Another month, another assurance that federal law enforcement has rebranded as a sort of national ministry for vice prevention. This week, Department of Homeland Security (DHS) investigators and U.S. Immigration and Customs Enforcement (ICE) officials conducted a widespread raid on Korean massage parlors in New York City, which the feds allege were not-so-secretly operating as fronts for commercial sexual activity.
According to documents filed with the U.S. District Court for the Southern District of New York, 11 massage-parlor owners were indicted as part of the operation. They have been charged with conspiracy to launder money and to violate the federal Travel Act. Both statutes are broad measures that prohibit earning money, crossing state or national boundaries, sending wire payments, making bank deposits, or using the U.S. postal service in conjunction with any "unlawful activity."
This particular sting, which has been in the works since around 2012, involved the cooperation of ICE, DHS investigations, the IRS, the New York City Police Department, and the U.S. Postal Inspection Service. According to the indictment, the 11 massage parlors that were targeted "are independently owned but assist each other" by "sharing the same customer list," employing some of the same women as independent contractors, and using the same advertising sources—apparently enough to frame them as "co-conspirators" rather than independent entities operating within the same geographic and commercial space.
One of the main lines of evidence ICE offers that prostitution was taking place at these massage parlors is that "sexually explicit" photographs of some staff were posted on their websites. Of course, plenty of places—strip clubs, chain restaurants, night clubs—use the sex appeal of staff to bring in customers, and presumably, most of these businesses are not engaged in secret sex-trafficking rings. But then, most of the women posing in racy photos for these places are not of an ethnic persuasion frequently presumed to be sex workers (or sex-trafficking victims), or employed in an industry that's long been a target of government regulators.
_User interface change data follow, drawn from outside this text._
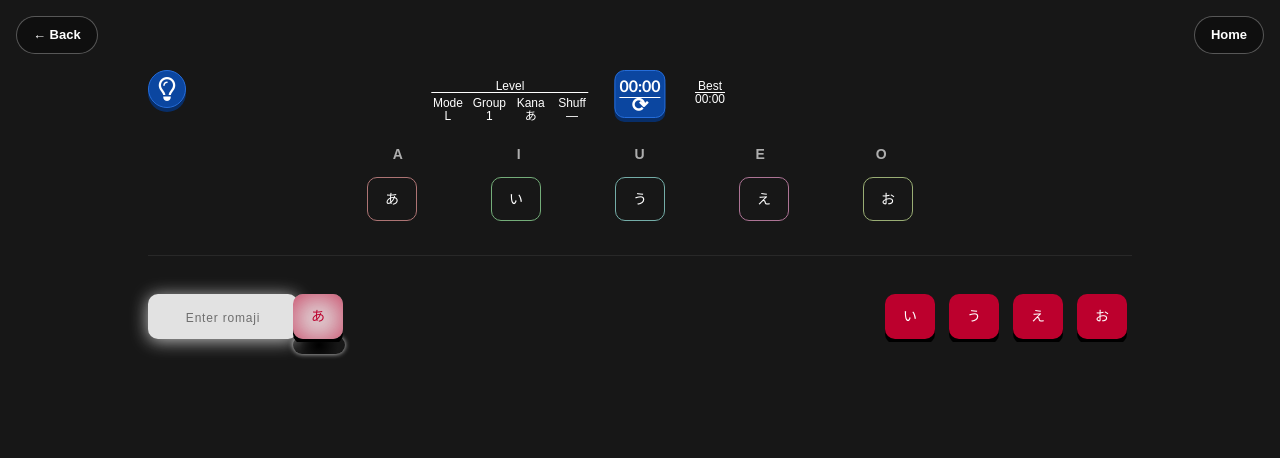
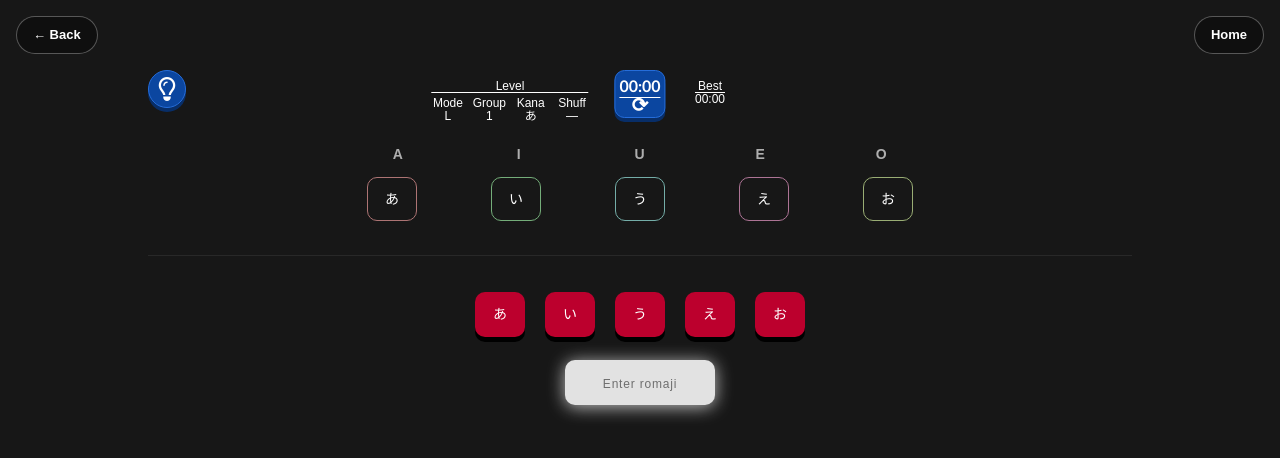
Before and after one commit to joejamsky/LanguageTrainer, a React (Create React App) app in the folder language-learner/: page /game in a window 1280 px wide. Shown: the top 458 px of the page. Built offline with nearby package versions, Linux system fonts and the light colour scheme.

Commit message:
tiles animate correctly to slow

```diff
--- a/language-learner/src/Components/BotGrid.jsx
+++ b/language-learner/src/Components/BotGrid.jsx
@@ -1,131 +1,232 @@
 // BotGrid.jsx
-import React, { useEffect, useRef, useState } from 'react';
+import React, { useCallback, useEffect, useMemo, useRef, useState } from 'react';
 import "../Styles/BotGrid.scss";
 import DragTile from './DragTile';
 import TextInput from './TextInput';
 import { useGameState } from "../Contexts/GameStateContext.js";
 import { getGridCoordinatesForTile } from "../Contexts/utils/characterUtils";
+import { TILE_COMPLETION_ANIMATION_MS } from "../Constants/animation";
 
-const SLIDE_DURATION_MS = 100;
+const TRAY_SLOT_COUNT = 5;
+
+const buildSlotSnapshot = (tiles = []) =>
+  Array.from({ length: TRAY_SLOT_COUNT }, (_, idx) => tiles[idx]?.id ?? null);
 
 const BotGrid = () => {
-  const { characters, screenSize, options } = useGameState();
+  const { characters, screenSize, options, registerTileCompletionListener } = useGameState();
 
   const rawTiles = characters.botCharacters || [];
-  const [firstTileSliding, setFirstTileSliding] = useState(false);
-  const [secondTileSliding, setSecondTileSliding] = useState(false);
-  const firstSlideTimeoutRef = useRef(null);
-  const secondSlideTimeoutRef = useRef(null);
   const columnShuffleEnabled = options?.sorting?.columnShuffle;
+  const tileLookupById = useMemo(() => {
+    const map = new Map();
+    rawTiles.forEach((tile, rawIndex) => {
+      map.set(tile.id, { tile, rawIndex });
+    });
+    return map;
+  }, [rawTiles]);
 
-  const currentRowNumber = (() => {
+  const currentRowNumber = useMemo(() => {
     if (!rawTiles.length || columnShuffleEnabled) return null;
     const coords = getGridCoordinatesForTile(rawTiles[0]);
     return coords?.row ?? null;
-  })();
+  }, [rawTiles, columnShuffleEnabled]);
 
-  const visibleFullRow = currentRowNumber
-    ? rawTiles
-        .map((tile, rawIndex) => ({
-          tile,
-          rawIndex,
-          coords: getGridCoordinatesForTile(tile),
-        }))
-        .filter(({ coords }) => (coords?.row ?? null) === currentRowNumber)
-    : [];
+  const rowTiles = useMemo(() => {
+    if (!currentRowNumber) return [];
+    return rawTiles.filter((tile) => {
+      const coords = getGridCoordinatesForTile(tile);
+      return (coords?.row ?? null) === currentRowNumber;
+    });
+  }, [rawTiles, currentRowNumber]);
 
-  const queueEntries = columnShuffleEnabled
-    ? rawTiles.slice(0, 5).map((tile, rawIndex) => ({
-        tile,
-        rawIndex,
-      }))
-    : [];
+  const activeTilePool = useMemo(() => {
+    if (columnShuffleEnabled) {
+      return rawTiles.slice(0, TRAY_SLOT_COUNT);
+    }
+    return rowTiles.slice(0, TRAY_SLOT_COUNT);
+  }, [columnShuffleEnabled, rawTiles, rowTiles]);
 
-  const activeEntries = columnShuffleEnabled ? queueEntries : visibleFullRow;
-  const paddedTiles = Array.from({ length: 5 }, (_, idx) => activeEntries[idx] || null);
-  const targetTileId = paddedTiles[0]?.tile?.id ?? null;
+  const [chunkSlots, setChunkSlots] = useState(() => buildSlotSnapshot(activeTilePool));
+  const [activeAnimation, setActiveAnimation] = useState(null);
+  const [pendingClears, setPendingClears] = useState(() => new Set());
+  const animationTimeoutRef = useRef(null);
+
+  useEffect(() => {
+    setChunkSlots((prevSlots) => {
+      if (!prevSlots.length) {
+        return buildSlotSnapshot(activeTilePool);
+      }
+      const availableIds = new Set(activeTilePool.map((tile) => tile.id));
+      let changed = false;
+      const nextSlots = prevSlots.map((tileId) => {
+        const nextId = tileId && availableIds.has(tileId) ? tileId : null;
+        if (nextId !== tileId) {
+          changed = true;
+        }
+        return nextId;
+      });
+      const hasActiveSlot = nextSlots.some((id) => id);
+      if (!hasActiveSlot && activeTilePool.length > 0) {
+        return buildSlotSnapshot(activeTilePool);
+      }
+      return changed ? nextSlots : prevSlots;
+    });
+  }, [activeTilePool]);
+
+  useEffect(() => {
+    setPendingClears((prev) => {
+      if (!prev.size) {
+        return prev;
+      }
+      let changed = false;
+      const next = new Set();
+      prev.forEach((id) => {
+        if (tileLookupById.has(id)) {
+          next.add(id);
+        } else {
+          changed = true;
+        }
+      });
+      return changed ? next : prev;
+    });
+  }, [tileLookupById]);
 
   useEffect(() => {
     return () => {
-      if (firstSlideTimeoutRef.current) {
-        clearTimeout(firstSlideTimeoutRef.current);
-        firstSlideTimeoutRef.current = null;
-      }
-      if (secondSlideTimeoutRef.current) {
-        clearTimeout(secondSlideTimeoutRef.current);
-        secondSlideTimeoutRef.current = null;
+      if (animationTimeoutRef.current) {
+        clearTimeout(animationTimeoutRef.current);
+        animationTimeoutRef.current = null;
       }
     };
   }, []);
 
-  const triggerFirstTileSlide = (completedTileId) => {
-    if (!completedTileId || completedTileId !== targetTileId) return;
-    if (firstSlideTimeoutRef.current) {
-      clearTimeout(firstSlideTimeoutRef.current);
+  const activeTileId = useMemo(() => {
+    for (const tileId of chunkSlots) {
+      if (!tileId) continue;
+      if (pendingClears.has(tileId)) continue;
+      if (tileLookupById.has(tileId)) {
+        return tileId;
+      }
     }
-    setFirstTileSliding(true);
-    firstSlideTimeoutRef.current = setTimeout(() => {
-      setFirstTileSliding(false);
-      firstSlideTimeoutRef.current = null;
-    }, SLIDE_DURATION_MS);
+    return null;
+  }, [chunkSlots, pendingClears, tileLookupById]);
 
-    if (secondSlideTimeoutRef.current) {
-      clearTimeout(secondSlideTimeoutRef.current);
+  const targetTileId = activeTileId;
+
+  const triggerCompletionAnimation = useCallback(
+    (completedTileId) => {
+      if (!completedTileId) return;
+      const tileEntry = tileLookupById.get(completedTileId);
+      if (!tileEntry) {
+        return;
+      }
+      const botTileElement = document.getElementById(`draggable-${completedTileId}`);
+      const targetTileElement = document.getElementById(`drop-tile-${tileEntry.tile.parentId}`);
+      if (!botTileElement || !targetTileElement) {
+        return;
+      }
+
+      const botRect = botTileElement.getBoundingClientRect();
+      const targetRect = targetTileElement.getBoundingClientRect();
+      const translateX =
+        targetRect.left + targetRect.width / 2 - (botRect.left + botRect.width / 2);
+      const translateY =
+        targetRect.top + targetRect.height / 2 - (botRect.top + botRect.height / 2);
+
+      setPendingClears((prev) => {
+        if (prev.has(completedTileId)) {
+          return prev;
+        }
+        const next = new Set(prev);
+        next.add(completedTileId);
+        return next;
+      });
+
+      setActiveAnimation({
+        tileId: completedTileId,
+        tile: tileEntry.tile,
+        translateX,
+        translateY,
+        key: `${completedTileId}-${Date.now()}`,
+      });
+
+      if (animationTimeoutRef.current) {
+        clearTimeout(animationTimeoutRef.current);
+      }
+      animationTimeoutRef.current = setTimeout(() => {
+        setActiveAnimation(null);
+        animationTimeoutRef.current = null;
+      }, TILE_COMPLETION_ANIMATION_MS);
+    },
+    [tileLookupById]
+  );
+
+  useEffect(() => {
+    if (!registerTileCompletionListener) return undefined;
+    const unsubscribe = registerTileCompletionListener(triggerCompletionAnimation);
+    return unsubscribe;
+  }, [registerTileCompletionListener, triggerCompletionAnimation]);
+
+  const slotEntries = chunkSlots.map((tileId, slotIndex) => {
+    if (!tileId) {
+      return {
+        slotIndex,
+        tile: null,
+        rawIndex: null,
+      };
     }
-    setSecondTileSliding(true);
-    secondSlideTimeoutRef.current = setTimeout(() => {
-      setSecondTileSliding(false);
-      secondSlideTimeoutRef.current = null;
-    }, SLIDE_DURATION_MS);
-  };
+    const lookup = tileLookupById.get(tileId);
+    return {
+      slotIndex,
+      tile: lookup?.tile ?? null,
+      rawIndex: lookup?.rawIndex ?? null,
+    };
+  });
 
   return (
     <div className="bot-grid-container">
-
-      {(screenSize === 'laptop' || screenSize === 'desktop') && (
-        <div className='text-input-container'>
-          <TextInput
-            targetTileId={targetTileId}
-            onCorrectAnswer={triggerFirstTileSlide}
-            completionDelayMs={SLIDE_DURATION_MS}
-          />
-          <div className='kana-portal'></div>
-        </div>
-      )}
-
-      <div id="draggrid" className={`grid draggrid ${true ? 'vertical' : 'horizontal'}`}>
-        {paddedTiles.map((entry, columnIndex) => {
-          if (!entry) {
+      <div id="draggrid" className="grid draggrid vertical">
+        {slotEntries.map(({ slotIndex, tile, rawIndex }) => {
+          if (!tile) {
             return (
               <div
-                key={`bot-grid-placeholder-${columnIndex}`}
+                key={`bot-grid-placeholder-${slotIndex}`}
                 className="bot-grid-item placeholder"
-                style={{ gridColumn: columnIndex + 1 }}
                 aria-hidden
               />
             );
           }
-          const { tile, rawIndex } = entry;
-          const isFirstTile = columnIndex === 0;
-          const isSecondTile = columnIndex === 1;
-          const extraClassName = [
-            isFirstTile && firstTileSliding ? 'slide-vertical' : '',
-            isSecondTile && secondTileSliding ? 'slide-horizontal' : '',
-          ]
-            .filter(Boolean)
-            .join(' ');
+          const isCompleting = activeAnimation?.tileId === tile.id;
+          const animationStyle = isCompleting
+            ? {
+                transform: `translate(${activeAnimation.translateX}px, ${activeAnimation.translateY}px)`,
+                transition: `transform ${TILE_COMPLETION_ANIMATION_MS}ms ease-in-out`,
+              }
+            : undefined;
+          const extraClassName = isCompleting ? 'completing' : '';
+          const isActive = tile.id === activeTileId;
           return (
             <DragTile
               key={`bot-grid-item-${tile.id}`}
               index={rawIndex}
-              columnPosition={columnIndex + 1}
+              columnPosition={slotIndex + 1}
               characterObj={tile}
               extraClassName={extraClassName}
+              styleOverrides={animationStyle}
+              isActive={isActive}
             />
           );
         })}
       </div>
-      {/* <div className='shadow-gradient'></div> */}
+
+      {(screenSize === 'laptop' || screenSize === 'desktop') && (
+        <div className="text-input-container">
+          <TextInput
+            targetTileId={targetTileId}
+            completionDelayMs={TILE_COMPLETION_ANIMATION_MS}
+          />
+        </div>
+      )}
     </div>
   );
 };
--- a/language-learner/src/Components/DragTile.jsx
+++ b/language-learner/src/Components/DragTile.jsx
@@ -3,7 +3,14 @@ import "../Styles/DragTile.scss";
 import { useGameState } from "../Contexts/GameStateContext";
 import { dictionaryKanaToRomaji } from "../Misc/Utils";
 
-const DragTile = ({ characterObj, index, columnPosition, extraClassName = '' }) => {
+const DragTile = ({
+  characterObj,
+  index,
+  columnPosition,
+  extraClassName = '',
+  styleOverrides = null,
+  isActive = false,
+}) => {
   const dragRef = useRef(null);
   const { game, setGame, selectedTile, setSelectedTile, screenSize, options } = useGameState();
   const isDesktop = screenSize === "laptop" || screenSize === "desktop";
@@ -13,7 +20,8 @@ const DragTile = ({ characterObj, index, columnPosition, extraClassName = '' })
   const displayCharacter = shouldShowRomaji
     ? dictionaryKanaToRomaji[characterObj.character] || characterObj.character
     : characterObj.character;
-  const tileStyle = columnPosition ? { gridColumn: columnPosition } : undefined;
+  const baseStyle = columnPosition ? { gridColumn: columnPosition } : undefined;
+  const tileStyle = styleOverrides ? { ...baseStyle, ...styleOverrides } : baseStyle;
 
   const resetSelection = () => {
     setSelectedTile({
@@ -74,6 +82,7 @@ const DragTile = ({ characterObj, index, columnPosition, extraClassName = '' })
       }
       onClick={beginSelection}
     >
+      <div className={`active-tile-indicator ${isActive ? 'visible' : ''}`} />
       <div className="char-container">
         <div className={`char-content char-${characterObj.type}`}>
           {displayCharacter}
--- a/language-learner/src/Components/DropTile.jsx
+++ b/language-learner/src/Components/DropTile.jsx
@@ -79,6 +79,7 @@ const DropTile = ({ characterObj, index }) => {
 
     return (
         <div
+            id={`drop-tile-${characterObj.id}`}
             key={`drop-tile-${characterObj.id}`}
             className={`
                 top-grid-item
--- a/language-learner/src/Components/TextInput.jsx
+++ b/language-learner/src/Components/TextInput.jsx
@@ -2,7 +2,7 @@ import React, { useEffect, useRef, useState } from 'react';
 import "../Styles/TextInput.scss";
 import { useGameState } from "../Contexts/GameStateContext.js";
 
-const TextInput = ({ targetTileId = null, onCorrectAnswer = null, completionDelayMs = 0 }) => {
+const TextInput = ({ targetTileId = null, completionDelayMs = 0 }) => {
     const {handleTextSubmit, setOptions, currentLevel, inputFocusKey} = useGameState();
     const [textInput, setTextInput] = useState('');
     const [shakeTimer, setShakeTimer] = useState(false);
@@ -31,12 +31,6 @@ const TextInput = ({ targetTileId = null, onCorrectAnswer = null, completionDela
             setTimeout(() => {
                 setShakeTimer(false)
             }, 500);
-        } else if (
-            typeof onCorrectAnswer === 'function' &&
-            submissionResult !== undefined &&
-            submissionResult !== null
-        ) {
-            onCorrectAnswer(submissionResult);
         }
         setTextInput('')
         setPlaceholderVisible(false);
--- /dev/null
+++ b/language-learner/src/Constants/animation.js
@@ -0,0 +1 @@
+export const TILE_COMPLETION_ANIMATION_MS = 200;
--- a/language-learner/src/Contexts/GameStateContext.js
+++ b/language-learner/src/Contexts/GameStateContext.js
@@ -56,6 +56,7 @@ export const GameStateProvider = ({ children }) => {
     handleTextSubmit,
     inputFocusKey,
     bumpInputFocusKey,
+    registerTileCompletionListener,
   } = useCharactersState({
     filters,
     options,
@@ -247,9 +248,11 @@ export const GameStateProvider = ({ children }) => {
     setStartMenuOpen,
     handleCharacterSelect,
     inputFocusKey,
+    bumpInputFocusKey,
     tileStats,
     sessionType,
     setSessionType,
+    registerTileCompletionListener,
   };
 
   return (
--- a/language-learner/src/Styles/BotGrid.scss
+++ b/language-learner/src/Styles/BotGrid.scss
@@ -1,12 +1,12 @@
 .bot-grid-container{
     display: flex;
-    // justify-content: center;
     align-items: center;
-    flex-direction: row;
-    justify-content: space-between;
+    flex-direction: column;
+    justify-content: flex-start;
     width: 100%;
     position: relative;
-    height: 55px;   //Hides grid items below top 5
+    height: auto;
+    gap: 12px;
 }
 
 .shadow-gradient{
@@ -20,26 +20,19 @@
 }
 
 #draggrid {
-    overflow: hidden;
+    overflow: visible;
     padding: 3px 0;
     width: 100%;
-    margin-left: -10px;
     display: flex;
+    justify-content: center;
+    gap: 10px;
     // grid-template-columns: repeat(5, minmax(48px, 120px));
     position: relative;
 }
 
 .text-input-container{
-    position: relative;
+    width: 100%;
+    display: flex;
+    justify-content: center;
+    margin-top: 8px;
 }
-
-.kana-portal{
-    position: absolute;
-    right: -47px;
-    bottom: -15px;
-    width: 52px;
-    height: 18px;
-    border-radius: 999px;
-    background: radial-gradient(circle, #000 0, transparent 70%);
-    box-shadow: 0 0 5px rgba(255, 255, 255, 0.8);
-}
--- a/language-learner/src/Styles/DragTile.scss
+++ b/language-learner/src/Styles/DragTile.scss
@@ -28,51 +28,33 @@
     box-shadow: none;
 }
 
-.bot-grid-item:first-of-type{
-    // background-color: white;
-    margin-right: auto;
-    background-color: rgb(226, 226, 226);
-    color: rgb(188, 0, 45);
-    animation: innerpulse 1s infinite;
-    // animation: tilepulse 1s infinite, innerpulse 1s infinite;
-}
-
-.bot-grid-item:first-of-type.slide-vertical{
-    animation: innerpulse 1s infinite, slide-vertical 0.1s;
-}
-
-// .bot-grid-item:first-of-type::before{
-//     padding-bottom: 5px;
-// }
-
-@keyframes innerpulse {
-    0%, 100% {
-        box-shadow: inset 0 2px 25px rgba(188, 0, 45, 1),
-                    0px 5px 0px 0px rgba(0, 0, 0, 1);
-    }
-    50% {
-        box-shadow: inset 0 2px 30px rgba(188, 0, 45, 0.75),
-                    0px 5px 0px 0px rgba(0, 0, 0, 1);
-    }
-}
-
-@keyframes tilepulse {
-    0%, 100% {
-        transform: scale(1);
-    }
-    50% {
-        transform: scale(1.05);
-    }
-}
-
-@keyframes slide-vertical {
-    0% {top: 0};
-    100% {top: 50px};
-}
-
 .bot-grid-item.dragging {
     opacity: 0.5;
     cursor: grabbing !important;
+}
+
+.bot-grid-item.completing {
+    pointer-events: none;
+    z-index: 10;
+    will-change: transform;
+}
+
+.active-tile-indicator {
+    position: absolute;
+    top: -8px;
+    left: 50%;
+    transform: translate(-50%, -100%);
+    width: 0;
+    height: 0;
+    border-left: 6px solid transparent;
+    border-right: 6px solid transparent;
+    border-bottom: 10px solid #ffffff;
+    opacity: 0;
+    transition: opacity 0.2s ease;
+}
+
+.active-tile-indicator.visible {
+    opacity: 1;
 }
 
 .char-container{
```
Also changed, not shown: language-learner/src/Contexts/hooks/useCharactersState.js (+38 -1 lines).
The other evidence ICE offers comes from two informants, "CS-1," who worked as a manager at several of the massage parlors in 2014, and "CW-1," a South Korean woman who paid to be smuggled into America last decade. Upon her arrival, CW-1 began working in Manhattan brothels and eventually opened her own. She has since been arrested and charged with violating the Travel Act and money laundering, and is now "cooperating with law enforcement in the hope of receiving a more lenient sentence."
According to both sources, the alleged prostitution at these massage parlors was not being forced upon the staff. Any money earned from such endeavors was split between workers and business owners, and workers were free to come and go as they pleased. The indictment also notes that while many of the workers were immigrants, their use of brokers and smugglers was on the decline, as the women can now arrange for their own entry into the United States under a visa waiver program for South Korean tourists. Nonetheless, the indictment refers to the massage parlors as "commercial sex trafficking businesses."
Remember the last big immigrant sex-trafficking takedown that made the news?